Tuesday but suffered at least six stinging losses, including the
Illinois seat once held by President Barack Obama.

Senate Majority Leader Harry Reid of Nevada survived a fierce
challenge from tea party Republican Sharron Angle. However,
Republicans ousted two Democratic senators and picked up
Democratic-held seats in four other states, leaving Reid with a
greatly diminished majority.

Reid's win, plus Democratic victories in California and West
Virginia, kept Republicans short of the 10-seat gain they needed to
control the 100-member chamber. Races in Alaska, Colorado and
Washington were too close to call.

With Republicans taking over the House, Obama will need a
Democratic-run Senate to champion his legislative agenda.

Senate Minority Leader Mitch McConnell, R-Ky., hailed his
party's gains. Tonight the voters ensured their message was heard
loud and clear, he said.

His task won't be easy, however. Several of his new GOP
colleagues are tea party acolytes who already have taken delight in
tweaking the party establishment.

As for the Democrats, Reid, a former boxer, said, the fight is
far from over. He called Tuesday's results a bell signaling the
start of the next round.

Veteran Democratic Sens. Russ Feingold of Wisconsin and Blanche
Lincoln of Arkansas lost their re-election bids. Republicans took
open Democratic-held Senate seats in Illinois, Pennsylvania, North
Dakota and Indiana.

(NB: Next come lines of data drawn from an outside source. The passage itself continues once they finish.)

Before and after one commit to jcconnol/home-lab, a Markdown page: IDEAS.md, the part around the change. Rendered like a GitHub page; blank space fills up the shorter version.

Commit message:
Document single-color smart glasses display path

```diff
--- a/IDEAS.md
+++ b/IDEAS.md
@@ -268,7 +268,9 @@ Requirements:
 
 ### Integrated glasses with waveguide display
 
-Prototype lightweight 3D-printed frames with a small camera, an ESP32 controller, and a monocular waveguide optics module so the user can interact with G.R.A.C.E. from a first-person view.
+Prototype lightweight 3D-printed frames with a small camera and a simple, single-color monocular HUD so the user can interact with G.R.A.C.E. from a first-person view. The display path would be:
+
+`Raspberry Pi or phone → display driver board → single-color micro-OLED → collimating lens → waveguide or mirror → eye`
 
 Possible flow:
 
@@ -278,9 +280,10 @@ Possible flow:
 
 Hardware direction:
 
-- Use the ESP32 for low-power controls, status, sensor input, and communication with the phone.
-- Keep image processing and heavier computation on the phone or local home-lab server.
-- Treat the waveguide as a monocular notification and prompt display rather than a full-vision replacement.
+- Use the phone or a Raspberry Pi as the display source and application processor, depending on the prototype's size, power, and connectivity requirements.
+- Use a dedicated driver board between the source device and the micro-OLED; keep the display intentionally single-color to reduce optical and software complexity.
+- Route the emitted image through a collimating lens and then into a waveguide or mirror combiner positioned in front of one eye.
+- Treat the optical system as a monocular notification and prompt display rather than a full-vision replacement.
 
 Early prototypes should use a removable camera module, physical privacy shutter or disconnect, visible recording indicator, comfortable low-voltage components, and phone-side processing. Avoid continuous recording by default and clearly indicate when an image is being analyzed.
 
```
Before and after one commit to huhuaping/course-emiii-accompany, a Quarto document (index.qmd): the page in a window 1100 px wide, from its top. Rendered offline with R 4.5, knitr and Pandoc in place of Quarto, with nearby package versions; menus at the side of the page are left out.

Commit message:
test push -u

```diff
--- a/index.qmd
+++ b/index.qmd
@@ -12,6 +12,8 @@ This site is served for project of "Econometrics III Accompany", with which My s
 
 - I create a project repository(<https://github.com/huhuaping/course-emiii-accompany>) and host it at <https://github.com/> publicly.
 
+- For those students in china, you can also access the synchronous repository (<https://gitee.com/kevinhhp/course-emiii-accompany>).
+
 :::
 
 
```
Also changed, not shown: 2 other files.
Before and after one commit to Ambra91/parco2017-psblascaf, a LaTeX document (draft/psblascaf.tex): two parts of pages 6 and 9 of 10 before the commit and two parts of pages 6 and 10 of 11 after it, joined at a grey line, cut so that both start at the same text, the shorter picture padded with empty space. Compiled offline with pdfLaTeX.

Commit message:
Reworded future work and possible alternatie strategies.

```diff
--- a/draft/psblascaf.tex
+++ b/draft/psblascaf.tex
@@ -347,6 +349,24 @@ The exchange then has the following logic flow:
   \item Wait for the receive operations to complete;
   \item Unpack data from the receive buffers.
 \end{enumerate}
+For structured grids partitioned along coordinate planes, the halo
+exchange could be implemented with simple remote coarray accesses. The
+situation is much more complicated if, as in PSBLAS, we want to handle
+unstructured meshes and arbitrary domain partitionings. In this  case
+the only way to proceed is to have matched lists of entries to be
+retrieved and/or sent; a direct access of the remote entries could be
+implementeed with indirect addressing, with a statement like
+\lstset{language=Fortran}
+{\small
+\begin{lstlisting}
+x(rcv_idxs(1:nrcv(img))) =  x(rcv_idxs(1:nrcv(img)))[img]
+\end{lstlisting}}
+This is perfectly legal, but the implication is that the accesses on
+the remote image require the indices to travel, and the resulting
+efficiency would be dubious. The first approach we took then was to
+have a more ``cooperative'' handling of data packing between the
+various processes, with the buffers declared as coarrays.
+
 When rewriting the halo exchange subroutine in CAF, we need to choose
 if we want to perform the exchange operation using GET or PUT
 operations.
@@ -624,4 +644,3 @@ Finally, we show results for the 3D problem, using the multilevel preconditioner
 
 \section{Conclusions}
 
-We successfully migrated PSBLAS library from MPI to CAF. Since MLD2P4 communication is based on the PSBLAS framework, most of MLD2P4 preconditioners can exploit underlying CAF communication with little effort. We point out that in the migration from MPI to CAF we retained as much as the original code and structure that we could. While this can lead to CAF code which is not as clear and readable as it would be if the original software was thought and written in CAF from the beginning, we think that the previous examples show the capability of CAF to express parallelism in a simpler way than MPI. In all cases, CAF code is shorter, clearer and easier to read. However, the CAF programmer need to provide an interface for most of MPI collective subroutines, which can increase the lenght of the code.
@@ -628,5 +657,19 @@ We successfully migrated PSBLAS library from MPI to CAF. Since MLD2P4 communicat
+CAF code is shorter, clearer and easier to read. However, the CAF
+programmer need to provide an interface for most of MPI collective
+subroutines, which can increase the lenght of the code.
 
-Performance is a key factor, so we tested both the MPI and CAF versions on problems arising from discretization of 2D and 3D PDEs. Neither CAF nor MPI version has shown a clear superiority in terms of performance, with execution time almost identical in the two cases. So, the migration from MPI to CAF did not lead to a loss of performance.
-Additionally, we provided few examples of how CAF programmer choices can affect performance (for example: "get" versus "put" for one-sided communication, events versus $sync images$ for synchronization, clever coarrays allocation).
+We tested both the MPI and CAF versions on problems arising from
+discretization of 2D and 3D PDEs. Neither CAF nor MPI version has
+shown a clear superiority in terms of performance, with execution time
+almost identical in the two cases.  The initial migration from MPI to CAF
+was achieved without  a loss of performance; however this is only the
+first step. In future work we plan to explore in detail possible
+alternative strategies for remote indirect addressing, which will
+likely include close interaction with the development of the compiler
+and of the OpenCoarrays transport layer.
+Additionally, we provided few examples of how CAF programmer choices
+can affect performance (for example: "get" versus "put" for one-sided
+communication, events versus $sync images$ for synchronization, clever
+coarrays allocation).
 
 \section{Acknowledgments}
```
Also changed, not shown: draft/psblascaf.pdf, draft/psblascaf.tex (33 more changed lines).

In Illinois, GOP Rep. Mark Kirk won a bitter contest against
Democratic state treasurer Alexi Giannoulias for Obama's old seat.
Giannoulias was dogged by legal woes at his opponent's family-owned
bank, while Kirk had his own problems after exaggerating his
military record. Obama made several campaign appearances for
Giannoulias, including last Saturday and Sunday.

Tea party champions won high-profile races in Florida and
Kentucky, spearheading a likely cadre of libertarian-leaning
Republicans who will press party leaders to be more adamant about
lower taxes, less spending and smaller government.

Rand Paul of Kentucky and Marco Rubio of Florida rocked the GOP
establishment last spring by routing leadership favorites in party
primaries. Then they beat back Democrats' efforts to paint them as
too extreme, winning comfortably on Tuesday.

In Utah, tea party-backed Mike Lee also won easily after
snatching the Republican nomination from Sen. Bob Bennett in March.

Tonight there's a tea party tidal wave, said an exultant
Paul.

Some Republicans, however, will render a harsher judgment.
Earlier this year, the GOP appeared in position to beat Reid and to
claim Vice President Joe Biden's old Delaware seat. But tea party
upstarts won the Republican nominations in both states and proved
to be seriously flawed challengers in the general election.

Republicans, however, recruited well in Wisconsin, Arkansas and
elsewhere.

Feingold, a three-term Democrat, lost to GOP newcomer Ron
Johnson in Wisconsin. Best known for efforts to tighten campaign
finance laws, Feingold was the only senator to vote against the
so-called Patriot Act passed after the 2001 terrorist attacks,
calling it a dangerous infringement on civil liberties.

Johnson, 55, made a fortune in manufacturing plastics. He wants
to repeal the nation's new health care law, which he calls the
greatest single assault on freedom in his lifetime.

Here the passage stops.